Business is carried out without the aid of speech, yet the bazaar is not quiet. A wave of noise like that of a crowd follows you around: sometimes ahead, sometimes behind, sometimes rising, sometimes falling, voices of children calling each other out, of women laughing and men talking. You expect to run into them at every turn. But I never have.
Every time I visit the night bazaar I seem to wind down to the dried-fruit tent, which is manned by, I would say my friend but I am not sure if that is actually true. He is nice and friendly but has all the fore bearings of someone I have known since ages yet do not realize or recognize, and despite endless efforts cannot recollect from the moldy crevices of my mind. Yet he is there. Looking at me from his dark eyes in which the flickering flames of the gas lamp twiddle like liquid streams of gold. He could be my brother or a cousin – but maybe not or maybe yes. I don’t know. The keeper of the dried-fruit tent has a black beard that jettisons from his face, curves through a rough –S shape and ends in a sharp point below his chin.
“Tired, are you Sahib,” he says to me. A closed fist stretches the beard, apparently trying to straighten it but as soon as the sharp point leaves his grasp the beard springs back into shape.
“Life is tiring, my friend,” I reply.
“Here have some walnuts then,” he says grasping a handful with one hand and a bag made out of recycled newspaper with the other.
“That is enough,” I say. “Please no more.”
“It is ok, Sahib. They are not expensive. You can pay whatever you so desire,” he says looking up at me. “Even if you don’t it is ok.”
“Why do you sell them so cheap. They are surely worth a lot more. You could make a higher profit.”
“What will I do with that sahib? What I earn is enough.”
“What if you run into rainy days – you could starve…”
“I haven’t till now, sahib. I won’t,” my friend says.
“But how can you be sure?” I ask.
“The same way you are sure that you might – you find what you are looking for, sahib,” he says with a slight smile. “Here take this. Pay what ever you wish.”
The laser like rays of the morning sun has chased away any remnants of the night bazaar as I stand here waiting for the bus. You’d expect the ground to be a little disheveled – from a whole bazaar being there, some garbage, pot-holes – from where the tents were pitched – anything, but nothing.

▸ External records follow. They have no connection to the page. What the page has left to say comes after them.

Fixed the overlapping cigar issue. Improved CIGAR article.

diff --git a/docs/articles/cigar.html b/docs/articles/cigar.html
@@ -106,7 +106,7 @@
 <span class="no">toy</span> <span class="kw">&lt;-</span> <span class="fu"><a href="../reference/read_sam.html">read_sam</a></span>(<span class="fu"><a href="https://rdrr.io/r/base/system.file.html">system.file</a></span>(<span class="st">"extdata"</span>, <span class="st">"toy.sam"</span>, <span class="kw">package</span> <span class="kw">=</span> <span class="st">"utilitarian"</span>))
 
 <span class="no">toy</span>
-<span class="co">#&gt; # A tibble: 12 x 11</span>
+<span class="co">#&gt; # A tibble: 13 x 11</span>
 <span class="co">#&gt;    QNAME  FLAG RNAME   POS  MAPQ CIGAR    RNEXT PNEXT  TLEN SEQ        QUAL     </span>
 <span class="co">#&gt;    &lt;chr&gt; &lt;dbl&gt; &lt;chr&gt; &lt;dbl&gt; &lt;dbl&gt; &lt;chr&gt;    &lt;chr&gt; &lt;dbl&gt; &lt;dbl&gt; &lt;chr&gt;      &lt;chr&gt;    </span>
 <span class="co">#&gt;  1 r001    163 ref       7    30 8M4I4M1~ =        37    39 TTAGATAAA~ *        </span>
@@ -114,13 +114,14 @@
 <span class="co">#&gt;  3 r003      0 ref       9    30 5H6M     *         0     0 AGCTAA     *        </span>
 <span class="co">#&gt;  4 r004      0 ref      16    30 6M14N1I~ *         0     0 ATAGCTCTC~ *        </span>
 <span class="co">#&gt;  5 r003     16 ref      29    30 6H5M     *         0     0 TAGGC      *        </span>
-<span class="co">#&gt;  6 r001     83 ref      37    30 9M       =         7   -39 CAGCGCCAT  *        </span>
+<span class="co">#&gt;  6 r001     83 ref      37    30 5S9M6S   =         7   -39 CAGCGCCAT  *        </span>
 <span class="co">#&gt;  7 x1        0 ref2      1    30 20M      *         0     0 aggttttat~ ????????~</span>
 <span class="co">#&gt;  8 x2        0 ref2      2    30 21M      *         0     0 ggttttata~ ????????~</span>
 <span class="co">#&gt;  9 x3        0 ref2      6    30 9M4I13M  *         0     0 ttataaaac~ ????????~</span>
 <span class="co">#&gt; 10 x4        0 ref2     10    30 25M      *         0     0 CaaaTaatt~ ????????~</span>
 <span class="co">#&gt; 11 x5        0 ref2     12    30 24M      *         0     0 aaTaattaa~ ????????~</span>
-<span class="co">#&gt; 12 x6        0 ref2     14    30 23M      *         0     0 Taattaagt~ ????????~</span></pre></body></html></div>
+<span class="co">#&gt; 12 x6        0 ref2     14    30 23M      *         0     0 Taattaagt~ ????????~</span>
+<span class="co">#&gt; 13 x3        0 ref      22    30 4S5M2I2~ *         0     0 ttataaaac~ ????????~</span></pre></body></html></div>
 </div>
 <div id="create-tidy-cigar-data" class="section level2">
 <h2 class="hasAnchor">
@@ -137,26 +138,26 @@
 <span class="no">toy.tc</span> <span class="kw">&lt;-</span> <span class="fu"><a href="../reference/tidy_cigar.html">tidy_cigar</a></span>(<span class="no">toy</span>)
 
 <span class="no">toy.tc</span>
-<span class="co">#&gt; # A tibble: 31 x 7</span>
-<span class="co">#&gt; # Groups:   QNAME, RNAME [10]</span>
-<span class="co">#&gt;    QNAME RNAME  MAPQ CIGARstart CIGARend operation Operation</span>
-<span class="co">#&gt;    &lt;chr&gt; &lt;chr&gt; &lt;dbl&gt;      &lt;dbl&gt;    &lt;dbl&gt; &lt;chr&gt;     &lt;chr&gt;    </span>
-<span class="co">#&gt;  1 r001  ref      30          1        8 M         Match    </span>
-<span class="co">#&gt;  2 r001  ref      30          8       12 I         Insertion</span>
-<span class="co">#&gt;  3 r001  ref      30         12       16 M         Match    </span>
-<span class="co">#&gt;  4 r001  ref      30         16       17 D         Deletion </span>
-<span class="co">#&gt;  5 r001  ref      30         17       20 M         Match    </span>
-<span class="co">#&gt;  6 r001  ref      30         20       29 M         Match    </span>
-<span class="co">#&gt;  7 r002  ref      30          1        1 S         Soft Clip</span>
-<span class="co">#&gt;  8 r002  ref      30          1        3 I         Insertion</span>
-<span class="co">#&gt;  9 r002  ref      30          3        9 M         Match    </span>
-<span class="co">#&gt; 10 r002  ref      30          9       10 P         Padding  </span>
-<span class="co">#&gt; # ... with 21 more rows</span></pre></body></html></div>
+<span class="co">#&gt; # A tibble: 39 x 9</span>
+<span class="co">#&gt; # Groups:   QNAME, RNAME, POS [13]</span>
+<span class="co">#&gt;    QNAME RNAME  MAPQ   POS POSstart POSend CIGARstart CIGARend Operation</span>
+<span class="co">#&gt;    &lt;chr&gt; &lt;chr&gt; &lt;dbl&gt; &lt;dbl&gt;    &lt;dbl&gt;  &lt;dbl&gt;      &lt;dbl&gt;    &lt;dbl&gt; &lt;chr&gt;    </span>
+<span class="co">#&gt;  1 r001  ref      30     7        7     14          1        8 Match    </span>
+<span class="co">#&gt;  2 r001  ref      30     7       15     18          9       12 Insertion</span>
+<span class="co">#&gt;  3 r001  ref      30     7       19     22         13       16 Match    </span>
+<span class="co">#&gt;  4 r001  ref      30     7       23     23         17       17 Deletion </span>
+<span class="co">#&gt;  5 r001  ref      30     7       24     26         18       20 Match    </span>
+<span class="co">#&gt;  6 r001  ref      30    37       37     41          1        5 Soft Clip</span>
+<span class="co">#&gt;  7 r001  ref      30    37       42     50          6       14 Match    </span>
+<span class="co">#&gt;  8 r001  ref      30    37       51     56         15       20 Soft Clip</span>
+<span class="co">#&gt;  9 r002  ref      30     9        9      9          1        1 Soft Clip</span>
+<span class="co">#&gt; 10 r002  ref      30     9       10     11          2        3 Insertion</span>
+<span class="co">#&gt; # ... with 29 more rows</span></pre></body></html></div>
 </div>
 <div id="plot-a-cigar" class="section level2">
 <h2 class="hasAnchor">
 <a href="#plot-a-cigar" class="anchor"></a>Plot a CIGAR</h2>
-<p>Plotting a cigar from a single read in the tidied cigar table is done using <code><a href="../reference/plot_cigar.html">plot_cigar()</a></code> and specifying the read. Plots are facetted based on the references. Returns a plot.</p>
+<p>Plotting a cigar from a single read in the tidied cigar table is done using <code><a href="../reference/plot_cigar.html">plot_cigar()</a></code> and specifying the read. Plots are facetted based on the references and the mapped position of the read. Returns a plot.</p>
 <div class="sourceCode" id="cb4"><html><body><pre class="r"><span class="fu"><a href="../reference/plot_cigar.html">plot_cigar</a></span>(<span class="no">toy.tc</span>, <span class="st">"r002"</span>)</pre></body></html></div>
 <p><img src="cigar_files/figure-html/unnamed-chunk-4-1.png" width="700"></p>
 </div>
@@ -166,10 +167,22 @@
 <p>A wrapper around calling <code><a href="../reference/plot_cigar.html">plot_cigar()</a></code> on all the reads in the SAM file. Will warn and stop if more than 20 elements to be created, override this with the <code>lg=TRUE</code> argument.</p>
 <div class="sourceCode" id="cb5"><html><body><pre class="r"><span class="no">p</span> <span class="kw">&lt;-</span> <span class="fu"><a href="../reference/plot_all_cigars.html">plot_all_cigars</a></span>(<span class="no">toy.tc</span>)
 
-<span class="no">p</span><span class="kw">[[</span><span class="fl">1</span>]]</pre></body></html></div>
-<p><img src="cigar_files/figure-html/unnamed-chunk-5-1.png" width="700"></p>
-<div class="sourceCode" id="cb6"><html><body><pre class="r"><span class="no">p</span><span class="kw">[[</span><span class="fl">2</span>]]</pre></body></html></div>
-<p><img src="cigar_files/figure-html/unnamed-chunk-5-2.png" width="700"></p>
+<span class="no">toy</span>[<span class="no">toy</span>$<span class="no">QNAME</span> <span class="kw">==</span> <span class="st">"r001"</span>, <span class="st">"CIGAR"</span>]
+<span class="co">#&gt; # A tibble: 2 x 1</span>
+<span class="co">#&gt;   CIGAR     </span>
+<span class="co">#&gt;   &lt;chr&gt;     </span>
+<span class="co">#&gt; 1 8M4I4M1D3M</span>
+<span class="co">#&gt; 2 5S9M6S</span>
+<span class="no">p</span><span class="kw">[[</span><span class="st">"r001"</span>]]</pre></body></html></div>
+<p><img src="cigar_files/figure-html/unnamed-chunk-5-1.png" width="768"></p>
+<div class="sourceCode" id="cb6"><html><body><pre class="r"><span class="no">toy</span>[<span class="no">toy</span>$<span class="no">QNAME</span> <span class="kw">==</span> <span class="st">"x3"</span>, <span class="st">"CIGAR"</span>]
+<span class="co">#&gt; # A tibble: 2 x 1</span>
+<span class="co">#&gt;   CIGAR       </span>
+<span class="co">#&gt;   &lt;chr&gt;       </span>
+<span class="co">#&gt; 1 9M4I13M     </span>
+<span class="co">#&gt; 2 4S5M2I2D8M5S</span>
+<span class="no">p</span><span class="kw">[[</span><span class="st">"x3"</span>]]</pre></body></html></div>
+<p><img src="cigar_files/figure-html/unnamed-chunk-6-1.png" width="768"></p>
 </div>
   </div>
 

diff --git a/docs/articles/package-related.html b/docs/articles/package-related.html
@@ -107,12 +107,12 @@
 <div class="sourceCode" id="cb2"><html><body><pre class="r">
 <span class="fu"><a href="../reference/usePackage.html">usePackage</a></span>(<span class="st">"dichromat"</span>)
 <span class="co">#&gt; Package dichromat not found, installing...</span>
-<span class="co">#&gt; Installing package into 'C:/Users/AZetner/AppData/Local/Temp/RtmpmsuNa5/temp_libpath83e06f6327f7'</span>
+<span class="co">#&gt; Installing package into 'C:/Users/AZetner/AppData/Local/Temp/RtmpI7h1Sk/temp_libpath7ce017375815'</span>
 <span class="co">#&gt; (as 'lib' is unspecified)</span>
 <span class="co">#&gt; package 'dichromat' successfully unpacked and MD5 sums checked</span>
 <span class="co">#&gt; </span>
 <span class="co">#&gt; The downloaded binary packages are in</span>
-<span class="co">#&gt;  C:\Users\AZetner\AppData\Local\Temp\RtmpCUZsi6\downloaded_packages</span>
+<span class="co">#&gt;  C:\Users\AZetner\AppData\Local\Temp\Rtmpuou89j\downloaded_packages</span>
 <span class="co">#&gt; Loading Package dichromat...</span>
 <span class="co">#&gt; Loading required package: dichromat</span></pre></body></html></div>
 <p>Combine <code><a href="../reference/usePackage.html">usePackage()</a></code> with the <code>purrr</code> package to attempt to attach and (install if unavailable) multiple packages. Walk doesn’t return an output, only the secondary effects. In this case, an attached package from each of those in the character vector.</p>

Only the few walnuts knocking around in my pocket.
Credit: Illustration by M